Anger is one of the six universal emotions experienced by humans – the others being happiness, fear sadness, disgust and surprise. Our emotions are the largely unconscious physical responses we have to stimuli.
While we use the cerebral cortex in the brain to think logically and make judgements, anger is controlled by the limbic system, a group of structures buried lower down in the primitive regions of the brain. A sophisticated network of nerve pathways controls instinct and governs such emotions as fear and rage. We get angry to protect ourselves from danger if something threatens us, our belongings or anyone that we care about.

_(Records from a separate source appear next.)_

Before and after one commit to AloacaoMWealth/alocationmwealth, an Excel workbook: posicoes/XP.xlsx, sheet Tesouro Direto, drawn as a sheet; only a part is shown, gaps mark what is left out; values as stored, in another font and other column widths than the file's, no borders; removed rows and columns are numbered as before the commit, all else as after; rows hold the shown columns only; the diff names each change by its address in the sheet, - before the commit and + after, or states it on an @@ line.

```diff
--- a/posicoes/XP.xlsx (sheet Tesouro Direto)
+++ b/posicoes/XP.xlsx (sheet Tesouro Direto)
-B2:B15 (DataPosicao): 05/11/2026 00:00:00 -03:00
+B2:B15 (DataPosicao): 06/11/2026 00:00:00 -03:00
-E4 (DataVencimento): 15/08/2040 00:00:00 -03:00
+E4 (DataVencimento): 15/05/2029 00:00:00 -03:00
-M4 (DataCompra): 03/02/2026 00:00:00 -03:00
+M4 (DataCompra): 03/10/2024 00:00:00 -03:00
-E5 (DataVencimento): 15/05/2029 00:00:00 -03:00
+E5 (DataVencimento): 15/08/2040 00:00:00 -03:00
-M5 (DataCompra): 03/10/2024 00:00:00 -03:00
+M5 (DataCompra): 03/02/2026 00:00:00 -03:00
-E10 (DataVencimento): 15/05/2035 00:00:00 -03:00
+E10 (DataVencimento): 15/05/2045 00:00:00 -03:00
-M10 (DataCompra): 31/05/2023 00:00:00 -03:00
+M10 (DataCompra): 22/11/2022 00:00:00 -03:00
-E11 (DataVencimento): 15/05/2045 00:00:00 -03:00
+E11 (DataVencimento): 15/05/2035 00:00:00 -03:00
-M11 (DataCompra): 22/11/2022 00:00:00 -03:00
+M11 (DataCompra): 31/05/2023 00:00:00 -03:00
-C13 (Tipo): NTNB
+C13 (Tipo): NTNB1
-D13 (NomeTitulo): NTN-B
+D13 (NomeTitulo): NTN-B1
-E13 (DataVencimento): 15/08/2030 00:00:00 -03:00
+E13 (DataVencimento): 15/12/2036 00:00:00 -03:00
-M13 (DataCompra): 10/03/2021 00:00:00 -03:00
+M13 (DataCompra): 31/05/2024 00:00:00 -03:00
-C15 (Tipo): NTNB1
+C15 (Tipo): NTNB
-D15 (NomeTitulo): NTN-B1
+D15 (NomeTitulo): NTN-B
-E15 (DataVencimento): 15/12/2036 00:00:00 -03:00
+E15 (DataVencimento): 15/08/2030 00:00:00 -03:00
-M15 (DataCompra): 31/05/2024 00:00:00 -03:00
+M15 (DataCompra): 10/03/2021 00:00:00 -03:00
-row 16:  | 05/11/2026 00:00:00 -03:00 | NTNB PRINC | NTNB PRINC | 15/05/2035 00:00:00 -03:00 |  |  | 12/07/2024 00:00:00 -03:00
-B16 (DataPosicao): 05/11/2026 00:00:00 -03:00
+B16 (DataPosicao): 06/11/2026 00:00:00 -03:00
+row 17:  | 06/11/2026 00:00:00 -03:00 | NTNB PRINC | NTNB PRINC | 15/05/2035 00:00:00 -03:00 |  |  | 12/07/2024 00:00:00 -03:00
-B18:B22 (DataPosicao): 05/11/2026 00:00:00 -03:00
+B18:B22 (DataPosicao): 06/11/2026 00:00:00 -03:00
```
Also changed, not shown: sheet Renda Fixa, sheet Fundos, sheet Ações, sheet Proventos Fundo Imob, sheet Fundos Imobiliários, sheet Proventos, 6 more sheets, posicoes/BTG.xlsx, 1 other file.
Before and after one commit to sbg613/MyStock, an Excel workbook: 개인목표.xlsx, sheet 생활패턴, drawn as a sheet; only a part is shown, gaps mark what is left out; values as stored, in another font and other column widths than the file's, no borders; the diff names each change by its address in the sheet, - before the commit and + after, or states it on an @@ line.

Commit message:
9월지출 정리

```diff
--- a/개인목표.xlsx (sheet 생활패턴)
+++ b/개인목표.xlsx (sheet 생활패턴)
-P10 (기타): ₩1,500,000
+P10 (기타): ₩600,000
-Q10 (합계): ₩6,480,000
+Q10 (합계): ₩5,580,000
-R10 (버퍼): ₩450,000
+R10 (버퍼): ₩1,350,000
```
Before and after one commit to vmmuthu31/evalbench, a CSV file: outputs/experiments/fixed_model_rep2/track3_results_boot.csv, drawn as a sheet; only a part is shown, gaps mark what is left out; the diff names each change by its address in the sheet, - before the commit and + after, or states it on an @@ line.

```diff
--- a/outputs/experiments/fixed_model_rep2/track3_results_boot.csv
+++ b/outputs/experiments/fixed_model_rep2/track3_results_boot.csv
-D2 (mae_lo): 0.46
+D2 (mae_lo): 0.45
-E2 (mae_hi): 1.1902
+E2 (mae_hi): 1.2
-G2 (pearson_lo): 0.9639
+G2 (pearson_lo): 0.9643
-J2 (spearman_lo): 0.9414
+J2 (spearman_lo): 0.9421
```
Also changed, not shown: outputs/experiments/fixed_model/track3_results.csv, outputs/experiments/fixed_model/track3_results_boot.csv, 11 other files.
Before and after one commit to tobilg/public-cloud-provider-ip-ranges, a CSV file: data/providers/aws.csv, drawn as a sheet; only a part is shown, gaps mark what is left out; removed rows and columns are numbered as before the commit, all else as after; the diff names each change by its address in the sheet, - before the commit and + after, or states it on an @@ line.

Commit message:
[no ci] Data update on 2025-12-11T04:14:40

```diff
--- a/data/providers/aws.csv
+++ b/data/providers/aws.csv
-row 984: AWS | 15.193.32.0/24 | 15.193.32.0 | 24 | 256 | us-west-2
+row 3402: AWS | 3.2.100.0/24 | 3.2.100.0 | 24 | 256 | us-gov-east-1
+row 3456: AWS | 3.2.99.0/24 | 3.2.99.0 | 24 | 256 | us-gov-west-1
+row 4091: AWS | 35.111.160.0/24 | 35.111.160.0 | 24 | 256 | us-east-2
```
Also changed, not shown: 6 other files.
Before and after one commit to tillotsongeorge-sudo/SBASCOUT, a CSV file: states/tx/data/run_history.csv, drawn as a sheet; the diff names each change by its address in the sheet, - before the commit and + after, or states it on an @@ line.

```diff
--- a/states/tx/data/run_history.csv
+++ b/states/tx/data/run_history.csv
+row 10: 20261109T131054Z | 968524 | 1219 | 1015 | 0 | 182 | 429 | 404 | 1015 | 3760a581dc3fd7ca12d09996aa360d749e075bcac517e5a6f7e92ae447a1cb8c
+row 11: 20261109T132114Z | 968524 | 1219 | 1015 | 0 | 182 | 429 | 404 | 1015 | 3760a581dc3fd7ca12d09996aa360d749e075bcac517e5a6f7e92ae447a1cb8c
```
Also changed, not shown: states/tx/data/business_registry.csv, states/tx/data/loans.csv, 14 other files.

Within the limbic system is the amygdala, a structure in which we store our emotional memories. Anger is a primitive form of self-preservation and it’s the limbic system that invokes our natural instincts such as the fight-or-flight response to fear. When a stimulus triggers the amygdala, a flood of hormones – such as adrenaline – is produced automatically to warn the body to prepare for action. Because anger is controlled by the emotional centre of the brain – rather than the ‘thinking’ part – an angry person can temporarily lose control of their actions as well as the things they say. This is why we often refer to someone as ‘losing it’ when they get really mad.
We exhibit anger in a variety of ways, including facial expressions, raising of the voice and more aggressive behaviour. We communicate this emotion for others to read and respond to.